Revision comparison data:
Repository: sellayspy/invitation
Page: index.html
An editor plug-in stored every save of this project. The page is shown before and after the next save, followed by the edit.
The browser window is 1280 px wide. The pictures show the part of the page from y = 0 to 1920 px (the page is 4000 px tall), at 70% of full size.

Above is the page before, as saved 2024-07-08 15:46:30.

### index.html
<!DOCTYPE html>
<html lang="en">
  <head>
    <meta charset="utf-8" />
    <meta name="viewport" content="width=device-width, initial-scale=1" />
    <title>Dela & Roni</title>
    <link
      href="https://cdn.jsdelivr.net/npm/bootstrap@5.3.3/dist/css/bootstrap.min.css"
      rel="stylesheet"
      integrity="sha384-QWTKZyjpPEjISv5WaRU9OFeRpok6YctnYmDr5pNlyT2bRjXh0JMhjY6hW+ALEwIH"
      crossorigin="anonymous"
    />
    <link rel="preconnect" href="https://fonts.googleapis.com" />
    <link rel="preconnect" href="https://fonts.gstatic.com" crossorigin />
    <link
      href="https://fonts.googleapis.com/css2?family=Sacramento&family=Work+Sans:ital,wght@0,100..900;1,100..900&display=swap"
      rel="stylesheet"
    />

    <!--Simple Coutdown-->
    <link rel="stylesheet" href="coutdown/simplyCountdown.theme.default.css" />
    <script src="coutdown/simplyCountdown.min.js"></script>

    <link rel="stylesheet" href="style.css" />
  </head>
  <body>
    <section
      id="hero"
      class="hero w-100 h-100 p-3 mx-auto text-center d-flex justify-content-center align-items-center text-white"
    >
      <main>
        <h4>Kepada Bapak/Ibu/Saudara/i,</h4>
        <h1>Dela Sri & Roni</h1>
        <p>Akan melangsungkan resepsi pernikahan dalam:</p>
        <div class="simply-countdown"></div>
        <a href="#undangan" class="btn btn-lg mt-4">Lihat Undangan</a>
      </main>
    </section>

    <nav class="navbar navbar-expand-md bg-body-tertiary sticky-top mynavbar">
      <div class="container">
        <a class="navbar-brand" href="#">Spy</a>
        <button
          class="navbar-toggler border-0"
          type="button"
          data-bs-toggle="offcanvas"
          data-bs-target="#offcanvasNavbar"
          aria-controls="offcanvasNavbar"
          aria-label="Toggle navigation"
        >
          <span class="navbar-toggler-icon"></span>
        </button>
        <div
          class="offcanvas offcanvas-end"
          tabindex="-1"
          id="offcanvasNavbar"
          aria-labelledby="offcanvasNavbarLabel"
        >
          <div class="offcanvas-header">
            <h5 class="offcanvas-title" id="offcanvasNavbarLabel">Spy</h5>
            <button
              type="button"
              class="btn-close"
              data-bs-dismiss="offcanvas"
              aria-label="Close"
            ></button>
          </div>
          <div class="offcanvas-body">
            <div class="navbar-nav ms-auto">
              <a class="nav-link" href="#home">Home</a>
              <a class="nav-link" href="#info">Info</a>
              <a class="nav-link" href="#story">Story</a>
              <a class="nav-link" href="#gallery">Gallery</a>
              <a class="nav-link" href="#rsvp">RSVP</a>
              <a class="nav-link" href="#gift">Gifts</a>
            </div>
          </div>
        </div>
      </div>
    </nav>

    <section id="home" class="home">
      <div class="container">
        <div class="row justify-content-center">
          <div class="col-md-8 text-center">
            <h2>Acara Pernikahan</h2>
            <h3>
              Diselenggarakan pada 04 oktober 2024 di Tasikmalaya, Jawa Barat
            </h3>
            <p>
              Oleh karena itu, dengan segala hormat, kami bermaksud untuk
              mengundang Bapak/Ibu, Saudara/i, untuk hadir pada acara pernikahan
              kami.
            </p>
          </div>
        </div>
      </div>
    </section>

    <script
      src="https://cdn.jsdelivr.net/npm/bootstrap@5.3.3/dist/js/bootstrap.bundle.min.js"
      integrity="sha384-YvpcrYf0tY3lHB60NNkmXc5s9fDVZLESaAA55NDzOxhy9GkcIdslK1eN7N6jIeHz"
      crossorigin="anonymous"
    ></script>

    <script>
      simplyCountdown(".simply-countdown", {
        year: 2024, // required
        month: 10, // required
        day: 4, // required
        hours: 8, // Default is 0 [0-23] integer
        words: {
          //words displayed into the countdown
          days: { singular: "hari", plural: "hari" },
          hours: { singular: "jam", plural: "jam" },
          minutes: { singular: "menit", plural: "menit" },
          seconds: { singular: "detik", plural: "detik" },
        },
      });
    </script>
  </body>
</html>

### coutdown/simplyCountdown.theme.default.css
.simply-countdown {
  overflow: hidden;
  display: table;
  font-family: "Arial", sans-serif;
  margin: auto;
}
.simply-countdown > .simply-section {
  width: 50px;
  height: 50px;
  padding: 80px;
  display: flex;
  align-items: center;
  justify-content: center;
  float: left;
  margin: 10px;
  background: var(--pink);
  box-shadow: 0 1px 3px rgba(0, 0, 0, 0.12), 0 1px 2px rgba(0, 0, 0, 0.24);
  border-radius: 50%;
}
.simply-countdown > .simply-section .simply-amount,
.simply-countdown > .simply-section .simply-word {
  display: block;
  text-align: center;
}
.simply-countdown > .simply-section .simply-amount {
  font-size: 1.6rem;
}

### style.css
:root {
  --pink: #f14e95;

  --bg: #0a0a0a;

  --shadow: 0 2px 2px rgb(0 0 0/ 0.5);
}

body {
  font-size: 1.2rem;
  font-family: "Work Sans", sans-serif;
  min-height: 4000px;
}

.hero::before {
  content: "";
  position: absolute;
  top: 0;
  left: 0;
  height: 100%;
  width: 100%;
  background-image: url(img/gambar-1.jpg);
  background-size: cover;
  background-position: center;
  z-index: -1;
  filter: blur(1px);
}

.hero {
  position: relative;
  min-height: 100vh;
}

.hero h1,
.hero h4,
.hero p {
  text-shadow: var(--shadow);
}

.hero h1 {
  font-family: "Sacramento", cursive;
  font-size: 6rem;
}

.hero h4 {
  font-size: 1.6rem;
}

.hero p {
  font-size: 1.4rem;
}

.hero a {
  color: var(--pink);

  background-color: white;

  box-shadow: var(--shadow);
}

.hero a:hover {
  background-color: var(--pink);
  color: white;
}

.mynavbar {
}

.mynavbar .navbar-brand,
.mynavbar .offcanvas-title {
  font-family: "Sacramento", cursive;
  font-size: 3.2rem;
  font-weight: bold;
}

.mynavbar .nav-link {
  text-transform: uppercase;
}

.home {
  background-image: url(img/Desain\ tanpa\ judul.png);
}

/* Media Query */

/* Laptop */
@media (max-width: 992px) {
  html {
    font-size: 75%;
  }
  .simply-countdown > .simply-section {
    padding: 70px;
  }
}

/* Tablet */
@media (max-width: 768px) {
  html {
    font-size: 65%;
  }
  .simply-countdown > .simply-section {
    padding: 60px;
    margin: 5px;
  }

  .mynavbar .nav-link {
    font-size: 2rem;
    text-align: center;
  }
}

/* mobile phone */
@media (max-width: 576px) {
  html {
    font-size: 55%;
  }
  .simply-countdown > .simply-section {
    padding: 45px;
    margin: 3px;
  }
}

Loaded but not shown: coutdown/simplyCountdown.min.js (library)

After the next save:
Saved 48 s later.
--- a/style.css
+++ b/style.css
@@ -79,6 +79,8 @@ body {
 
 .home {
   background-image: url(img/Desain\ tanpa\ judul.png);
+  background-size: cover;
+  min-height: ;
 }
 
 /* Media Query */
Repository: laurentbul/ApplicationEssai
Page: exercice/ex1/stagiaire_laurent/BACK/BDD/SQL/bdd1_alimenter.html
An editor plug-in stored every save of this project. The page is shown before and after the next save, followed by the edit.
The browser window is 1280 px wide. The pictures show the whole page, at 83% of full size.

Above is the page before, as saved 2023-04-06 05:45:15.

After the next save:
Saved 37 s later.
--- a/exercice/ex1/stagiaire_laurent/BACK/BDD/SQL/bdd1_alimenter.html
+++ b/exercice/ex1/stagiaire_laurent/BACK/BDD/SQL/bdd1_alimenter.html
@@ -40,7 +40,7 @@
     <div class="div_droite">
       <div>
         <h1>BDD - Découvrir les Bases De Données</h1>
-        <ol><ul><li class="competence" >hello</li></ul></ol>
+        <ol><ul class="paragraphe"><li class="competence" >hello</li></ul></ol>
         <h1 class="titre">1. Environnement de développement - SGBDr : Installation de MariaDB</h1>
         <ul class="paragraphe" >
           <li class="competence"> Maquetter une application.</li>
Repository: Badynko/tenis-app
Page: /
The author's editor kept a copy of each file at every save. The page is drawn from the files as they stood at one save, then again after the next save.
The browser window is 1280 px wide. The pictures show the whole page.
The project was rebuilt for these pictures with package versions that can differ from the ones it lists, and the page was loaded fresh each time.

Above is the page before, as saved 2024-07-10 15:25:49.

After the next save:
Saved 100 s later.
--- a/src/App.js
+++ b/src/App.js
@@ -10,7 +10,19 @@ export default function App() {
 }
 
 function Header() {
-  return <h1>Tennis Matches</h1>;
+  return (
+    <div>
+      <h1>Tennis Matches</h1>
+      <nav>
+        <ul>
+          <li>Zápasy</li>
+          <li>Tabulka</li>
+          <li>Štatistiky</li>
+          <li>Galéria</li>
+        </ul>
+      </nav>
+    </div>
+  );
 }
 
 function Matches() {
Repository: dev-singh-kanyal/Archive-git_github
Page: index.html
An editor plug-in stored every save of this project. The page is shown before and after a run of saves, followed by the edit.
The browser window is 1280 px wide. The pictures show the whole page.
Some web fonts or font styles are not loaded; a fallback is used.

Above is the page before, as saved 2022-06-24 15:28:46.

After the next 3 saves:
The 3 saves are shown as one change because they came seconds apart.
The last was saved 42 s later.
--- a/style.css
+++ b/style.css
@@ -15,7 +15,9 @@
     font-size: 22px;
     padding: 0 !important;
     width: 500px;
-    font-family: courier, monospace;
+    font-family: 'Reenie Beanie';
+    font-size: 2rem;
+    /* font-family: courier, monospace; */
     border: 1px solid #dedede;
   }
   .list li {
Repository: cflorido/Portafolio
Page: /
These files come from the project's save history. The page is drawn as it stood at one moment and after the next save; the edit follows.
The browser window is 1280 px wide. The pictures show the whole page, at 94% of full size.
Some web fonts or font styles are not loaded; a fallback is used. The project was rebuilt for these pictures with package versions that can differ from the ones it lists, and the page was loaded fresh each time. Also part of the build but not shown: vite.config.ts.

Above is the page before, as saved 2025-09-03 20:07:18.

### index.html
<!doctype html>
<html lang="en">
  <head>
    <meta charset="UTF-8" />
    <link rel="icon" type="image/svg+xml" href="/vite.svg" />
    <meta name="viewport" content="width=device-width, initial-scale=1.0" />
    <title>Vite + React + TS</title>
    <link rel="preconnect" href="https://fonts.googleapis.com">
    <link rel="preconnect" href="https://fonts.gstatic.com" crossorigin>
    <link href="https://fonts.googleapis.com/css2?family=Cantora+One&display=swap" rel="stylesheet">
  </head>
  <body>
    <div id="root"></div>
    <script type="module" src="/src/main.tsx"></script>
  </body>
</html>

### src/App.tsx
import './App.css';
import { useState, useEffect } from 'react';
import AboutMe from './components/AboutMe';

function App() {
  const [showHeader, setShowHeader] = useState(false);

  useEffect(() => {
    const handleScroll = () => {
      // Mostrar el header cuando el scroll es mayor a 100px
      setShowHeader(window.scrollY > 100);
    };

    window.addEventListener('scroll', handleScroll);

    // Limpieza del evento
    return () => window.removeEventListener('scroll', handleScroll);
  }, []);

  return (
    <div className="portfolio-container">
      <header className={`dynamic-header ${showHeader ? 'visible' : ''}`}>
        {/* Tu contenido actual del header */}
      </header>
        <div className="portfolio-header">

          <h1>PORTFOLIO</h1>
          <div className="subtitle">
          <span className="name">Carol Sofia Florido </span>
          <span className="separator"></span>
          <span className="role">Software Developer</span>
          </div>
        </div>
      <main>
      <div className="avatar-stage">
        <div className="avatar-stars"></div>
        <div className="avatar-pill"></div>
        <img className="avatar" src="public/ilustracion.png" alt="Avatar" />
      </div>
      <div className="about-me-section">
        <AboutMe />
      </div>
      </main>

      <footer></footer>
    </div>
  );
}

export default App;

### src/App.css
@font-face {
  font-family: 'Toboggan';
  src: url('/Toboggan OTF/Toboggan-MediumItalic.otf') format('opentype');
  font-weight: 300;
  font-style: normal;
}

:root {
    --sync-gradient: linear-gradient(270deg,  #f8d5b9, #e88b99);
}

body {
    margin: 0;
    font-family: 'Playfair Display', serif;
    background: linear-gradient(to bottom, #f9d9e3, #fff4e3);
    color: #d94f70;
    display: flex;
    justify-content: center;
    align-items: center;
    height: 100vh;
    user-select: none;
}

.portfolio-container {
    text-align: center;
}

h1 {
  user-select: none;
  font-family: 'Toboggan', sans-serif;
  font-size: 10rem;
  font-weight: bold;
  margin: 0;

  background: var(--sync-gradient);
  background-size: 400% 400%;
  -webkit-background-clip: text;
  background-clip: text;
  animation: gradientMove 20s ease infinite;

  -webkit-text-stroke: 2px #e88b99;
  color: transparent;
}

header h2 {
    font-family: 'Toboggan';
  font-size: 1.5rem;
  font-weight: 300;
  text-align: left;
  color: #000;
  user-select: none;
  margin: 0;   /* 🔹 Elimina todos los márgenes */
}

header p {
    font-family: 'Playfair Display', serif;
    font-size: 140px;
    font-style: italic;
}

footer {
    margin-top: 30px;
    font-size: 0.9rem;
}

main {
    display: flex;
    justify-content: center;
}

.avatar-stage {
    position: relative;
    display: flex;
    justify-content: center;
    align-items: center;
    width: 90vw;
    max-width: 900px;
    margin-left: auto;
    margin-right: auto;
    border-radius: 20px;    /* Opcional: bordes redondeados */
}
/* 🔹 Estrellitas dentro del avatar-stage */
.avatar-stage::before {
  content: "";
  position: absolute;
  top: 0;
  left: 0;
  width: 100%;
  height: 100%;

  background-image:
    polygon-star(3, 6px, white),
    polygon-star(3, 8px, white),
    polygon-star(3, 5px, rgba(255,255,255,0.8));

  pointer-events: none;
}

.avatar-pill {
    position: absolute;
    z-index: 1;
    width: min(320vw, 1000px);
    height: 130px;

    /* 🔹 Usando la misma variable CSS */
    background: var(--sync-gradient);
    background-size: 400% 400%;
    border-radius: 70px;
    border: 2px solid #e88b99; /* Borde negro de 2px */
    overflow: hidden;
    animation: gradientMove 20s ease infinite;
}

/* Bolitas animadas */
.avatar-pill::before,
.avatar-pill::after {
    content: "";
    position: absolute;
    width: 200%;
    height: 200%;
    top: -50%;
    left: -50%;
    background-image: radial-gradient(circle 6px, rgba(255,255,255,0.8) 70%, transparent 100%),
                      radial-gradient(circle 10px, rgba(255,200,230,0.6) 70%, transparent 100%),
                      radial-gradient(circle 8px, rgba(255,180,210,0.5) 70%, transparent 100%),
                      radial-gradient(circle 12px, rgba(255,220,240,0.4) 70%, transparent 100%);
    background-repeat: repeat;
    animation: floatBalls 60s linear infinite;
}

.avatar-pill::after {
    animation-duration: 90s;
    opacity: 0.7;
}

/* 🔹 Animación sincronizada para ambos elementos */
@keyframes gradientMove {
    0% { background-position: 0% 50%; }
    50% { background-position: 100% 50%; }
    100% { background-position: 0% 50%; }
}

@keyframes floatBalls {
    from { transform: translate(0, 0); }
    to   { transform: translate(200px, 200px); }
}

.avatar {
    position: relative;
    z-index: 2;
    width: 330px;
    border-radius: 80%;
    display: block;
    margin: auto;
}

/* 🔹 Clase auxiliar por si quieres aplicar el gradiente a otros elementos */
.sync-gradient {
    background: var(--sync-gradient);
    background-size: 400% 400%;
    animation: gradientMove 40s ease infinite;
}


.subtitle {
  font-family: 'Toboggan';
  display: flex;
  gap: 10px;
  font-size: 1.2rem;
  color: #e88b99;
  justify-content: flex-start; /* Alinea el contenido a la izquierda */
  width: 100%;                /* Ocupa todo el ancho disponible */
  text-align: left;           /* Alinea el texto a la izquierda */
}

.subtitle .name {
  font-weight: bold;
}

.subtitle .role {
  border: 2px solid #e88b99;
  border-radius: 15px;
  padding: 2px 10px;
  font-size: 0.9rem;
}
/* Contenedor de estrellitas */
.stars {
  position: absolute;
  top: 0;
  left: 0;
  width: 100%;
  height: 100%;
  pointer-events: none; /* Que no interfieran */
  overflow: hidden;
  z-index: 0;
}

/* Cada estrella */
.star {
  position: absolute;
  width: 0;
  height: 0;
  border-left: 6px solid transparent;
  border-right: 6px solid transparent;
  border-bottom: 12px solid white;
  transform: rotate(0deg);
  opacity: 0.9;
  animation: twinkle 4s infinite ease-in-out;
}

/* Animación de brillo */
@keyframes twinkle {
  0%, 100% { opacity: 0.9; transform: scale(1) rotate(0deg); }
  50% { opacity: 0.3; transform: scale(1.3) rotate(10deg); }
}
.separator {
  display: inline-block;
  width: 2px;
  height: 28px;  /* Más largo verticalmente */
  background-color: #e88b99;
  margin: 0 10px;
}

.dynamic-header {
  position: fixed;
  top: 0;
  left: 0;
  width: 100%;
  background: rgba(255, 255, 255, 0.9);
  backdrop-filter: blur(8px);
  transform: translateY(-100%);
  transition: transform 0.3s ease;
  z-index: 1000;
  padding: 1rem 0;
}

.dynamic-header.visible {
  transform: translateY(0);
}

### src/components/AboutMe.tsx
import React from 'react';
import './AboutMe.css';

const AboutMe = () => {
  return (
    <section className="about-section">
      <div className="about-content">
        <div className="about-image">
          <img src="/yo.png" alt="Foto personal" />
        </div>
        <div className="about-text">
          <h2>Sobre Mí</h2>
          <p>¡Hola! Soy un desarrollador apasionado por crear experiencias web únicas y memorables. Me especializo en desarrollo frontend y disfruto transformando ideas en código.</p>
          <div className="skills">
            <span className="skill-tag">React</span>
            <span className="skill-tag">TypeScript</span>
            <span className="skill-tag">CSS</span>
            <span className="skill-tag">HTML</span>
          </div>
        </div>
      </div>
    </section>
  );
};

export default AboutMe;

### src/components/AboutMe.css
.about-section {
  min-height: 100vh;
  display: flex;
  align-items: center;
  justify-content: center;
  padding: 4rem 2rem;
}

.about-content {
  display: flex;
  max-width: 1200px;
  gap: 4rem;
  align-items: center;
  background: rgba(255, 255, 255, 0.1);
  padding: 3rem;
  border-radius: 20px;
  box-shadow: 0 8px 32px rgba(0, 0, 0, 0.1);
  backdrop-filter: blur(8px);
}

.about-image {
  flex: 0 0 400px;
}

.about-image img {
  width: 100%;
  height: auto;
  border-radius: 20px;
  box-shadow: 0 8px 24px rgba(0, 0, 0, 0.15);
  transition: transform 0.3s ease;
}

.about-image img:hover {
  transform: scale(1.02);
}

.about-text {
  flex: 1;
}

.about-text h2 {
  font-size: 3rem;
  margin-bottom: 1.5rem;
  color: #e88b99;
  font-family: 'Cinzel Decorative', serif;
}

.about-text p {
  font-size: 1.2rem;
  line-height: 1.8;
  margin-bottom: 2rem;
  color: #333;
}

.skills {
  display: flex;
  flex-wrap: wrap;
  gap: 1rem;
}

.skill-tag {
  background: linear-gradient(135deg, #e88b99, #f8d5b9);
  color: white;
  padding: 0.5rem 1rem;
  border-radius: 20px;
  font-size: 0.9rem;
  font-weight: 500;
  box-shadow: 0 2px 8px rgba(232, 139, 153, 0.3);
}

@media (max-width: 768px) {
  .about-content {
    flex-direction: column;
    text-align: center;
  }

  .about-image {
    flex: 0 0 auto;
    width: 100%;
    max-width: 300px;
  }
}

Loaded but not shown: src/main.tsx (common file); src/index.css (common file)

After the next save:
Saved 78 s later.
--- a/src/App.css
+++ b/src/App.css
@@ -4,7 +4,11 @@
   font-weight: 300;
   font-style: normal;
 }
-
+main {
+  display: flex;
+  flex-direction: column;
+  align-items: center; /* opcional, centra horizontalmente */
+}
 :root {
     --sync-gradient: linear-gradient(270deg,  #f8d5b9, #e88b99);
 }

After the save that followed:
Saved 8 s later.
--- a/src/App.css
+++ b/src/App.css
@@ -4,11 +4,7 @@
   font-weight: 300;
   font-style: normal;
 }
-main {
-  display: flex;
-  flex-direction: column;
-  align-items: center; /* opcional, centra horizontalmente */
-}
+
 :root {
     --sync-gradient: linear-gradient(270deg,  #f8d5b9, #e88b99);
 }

INSTRUCTIONS TO FOLLOW: Here the output must be the lines above from the line with "Saved 48 s later." to the line with "<h1>BDD - Découvrir", both included, duplicated word for word and nothing else.

COMPLETED EXERCISE:
Saved 48 s later.
--- a/style.css
+++ b/style.css
@@ -79,6 +79,8 @@ body {
 
 .home {
   background-image: url(img/Desain\ tanpa\ judul.png);
+  background-size: cover;
+  min-height: ;
 }
 
 /* Media Query */
Repository: laurentbul/ApplicationEssai
Page: exercice/ex1/stagiaire_laurent/BACK/BDD/SQL/bdd1_alimenter.html
An editor plug-in stored every save of this project. The page is shown before and after the next save, followed by the edit.
The browser window is 1280 px wide. The pictures show the whole page, at 83% of full size.

Above is the page before, as saved 2023-04-06 05:45:15.

After the next save:
Saved 37 s later.
--- a/exercice/ex1/stagiaire_laurent/BACK/BDD/SQL/bdd1_alimenter.html
+++ b/exercice/ex1/stagiaire_laurent/BACK/BDD/SQL/bdd1_alimenter.html
@@ -40,7 +40,7 @@
     <div class="div_droite">
       <div>
         <h1>BDD - Découvrir les Bases De Données</h1>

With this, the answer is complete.